Start of Block

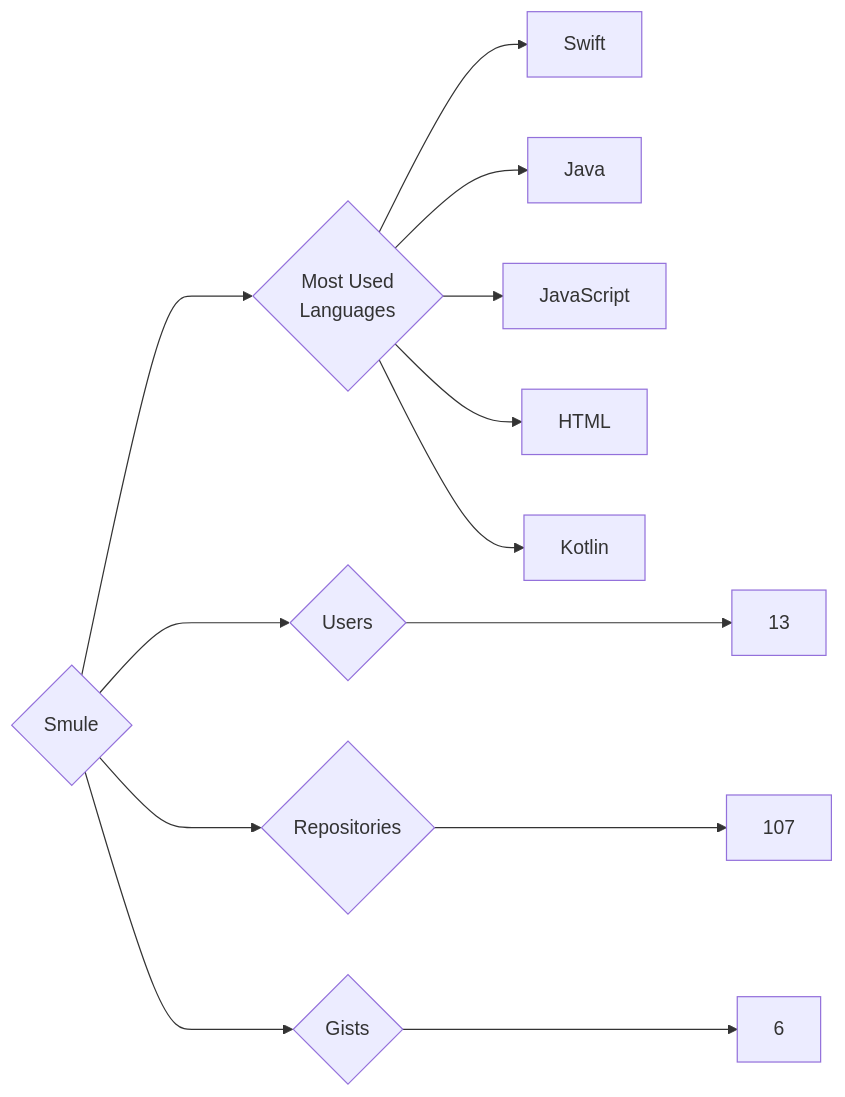
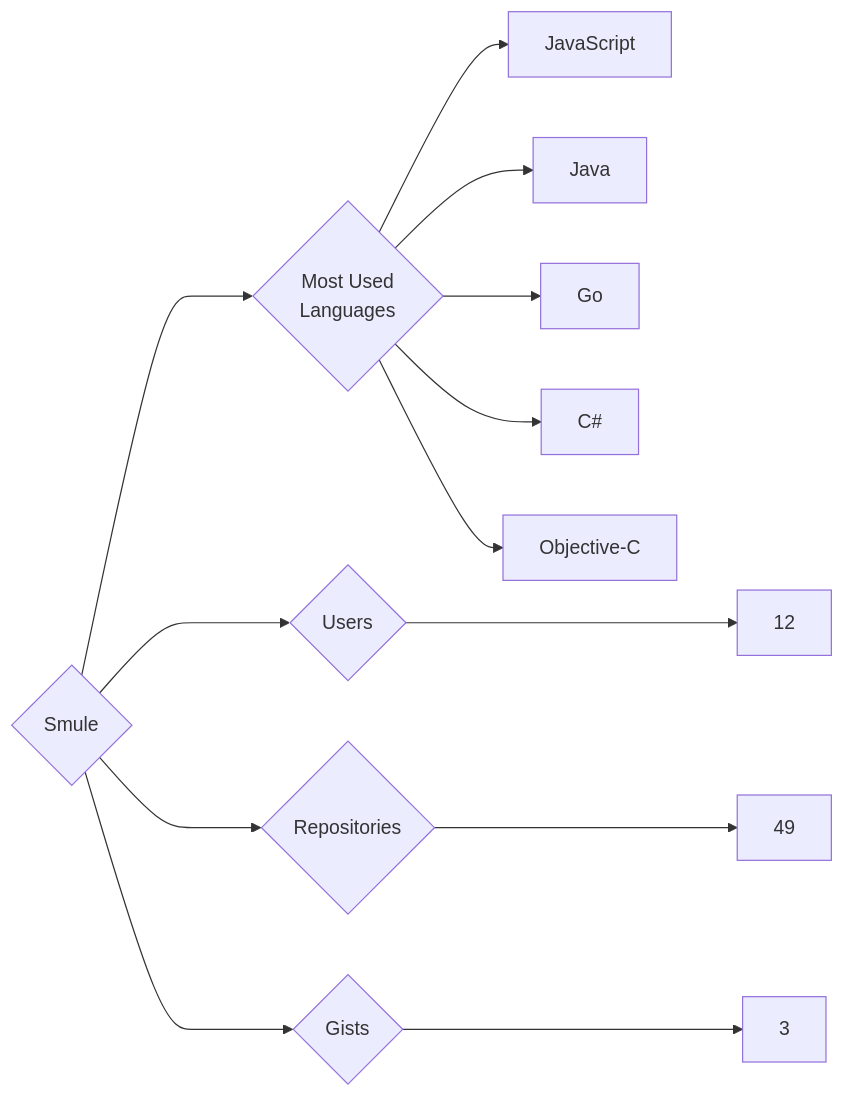
The diagram in targets/Smule/README.md (trickest/insiders), drawn with Mermaid before and after one commit. The commit also changed 1011 other files, not shown here.

````diff
--- a/targets/Smule/README.md
+++ b/targets/Smule/README.md
@@ -3,13 +3,13 @@
 ```mermaid
 graph LR
 COMPANY_NAME{Smule}
-COMPANY_NAME ---> U{Users} ---> UN[13]
-COMPANY_NAME ---> R{Repositories} ---> RN[107]
-COMPANY_NAME ---> G{Gists} ---> GN[6]
+COMPANY_NAME ---> U{Users} ---> UN[12]
+COMPANY_NAME ---> R{Repositories} ---> RN[49]
+COMPANY_NAME ---> G{Gists} ---> GN[3]
 COMPANY_NAME ---> ML{Most Used<br>Languages}
-ML --> Swift[Swift]
+ML --> JavaScript[JavaScript]
 ML --> Java[Java]
-ML --> JavaScript[JavaScript]
-ML --> HTML[HTML]
-ML --> Kotlin[Kotlin]
+ML --> Go[Go]
+ML --> C#[C#]
+ML --> Objective-C[Objective-C]
 ```
````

End of Block

I need every line from the material that contains the word "Users".

-COMPANY_NAME ---> U{Users} ---> UN[13]
+COMPANY_NAME ---> U{Users} ---> UN[12]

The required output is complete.